What you should do: Return the lines below that carry the word "border".

Input for this task:
_ _ _

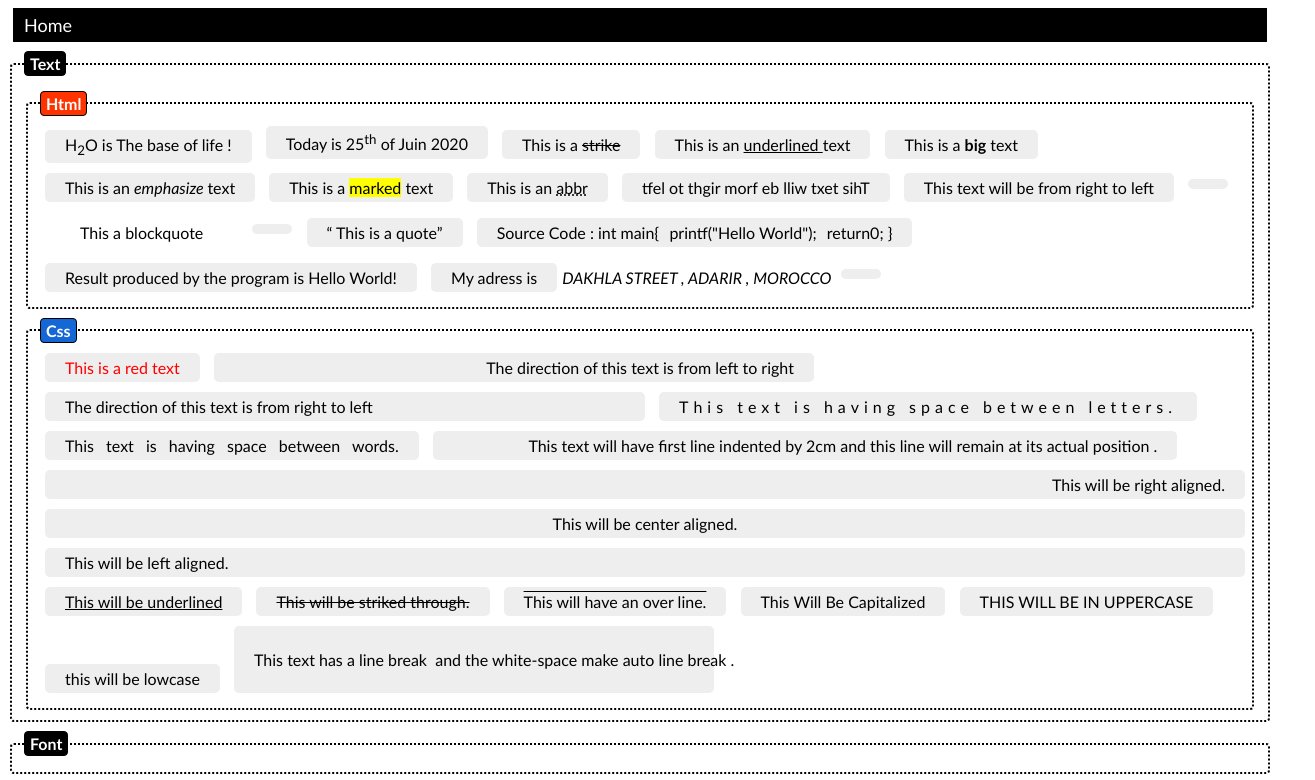
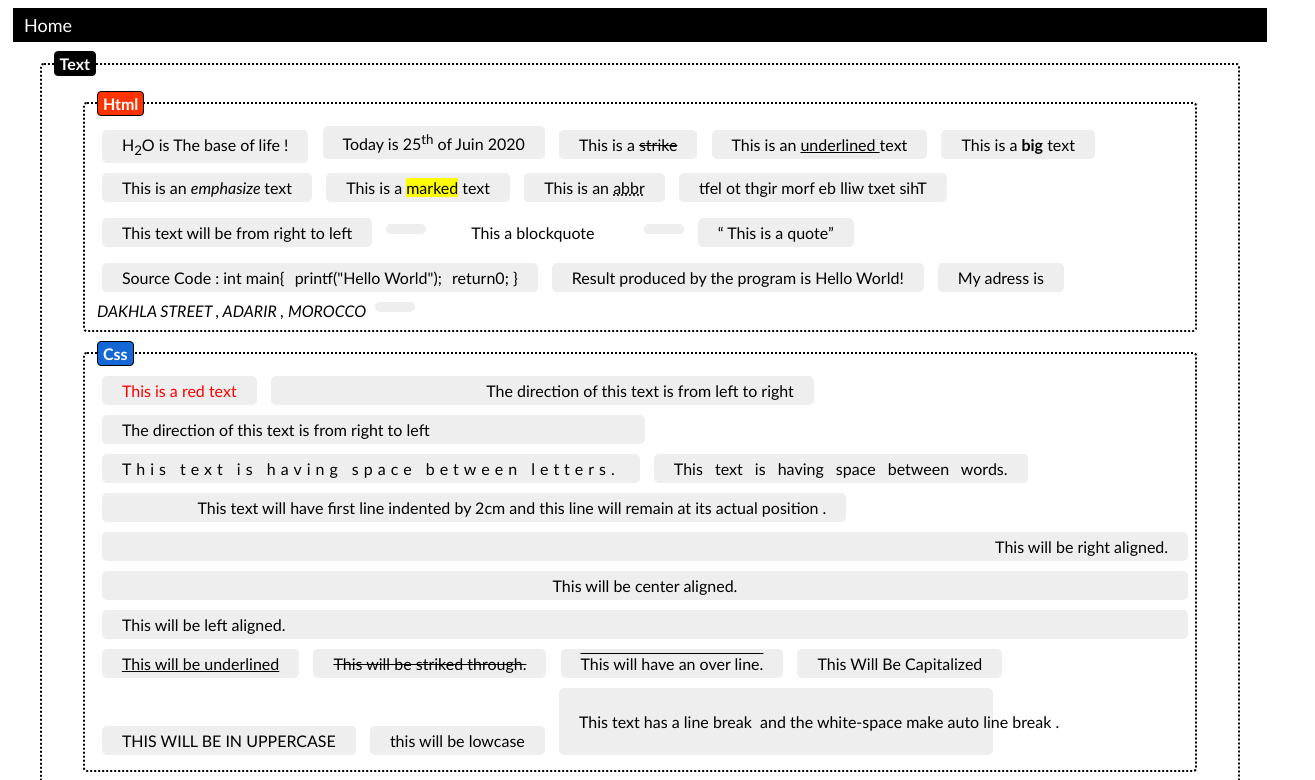
Before and after one commit to yeddaif/practice, a plain HTML site: page index.html in a window 1280 px wide. Shown: the top 780 px of the page, 1315 px wide, since content can reach past the window. Drawn offline with Linux system fonts and the light colour scheme.

Commit message:
Add files via upload

```diff
--- a/style.css
+++ b/style.css
@@ -31,9 +31,10 @@
     }
 
     fieldset {
-        margin-top: 9px;
+        margin: 9px auto;
         border-radius: 4px;
         border: 2px dotted #000;
+        width: 95%;
     }
 
     legend {
```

_ _ _

Your solution:
         border-radius: 4px;
         border: 2px dotted #000;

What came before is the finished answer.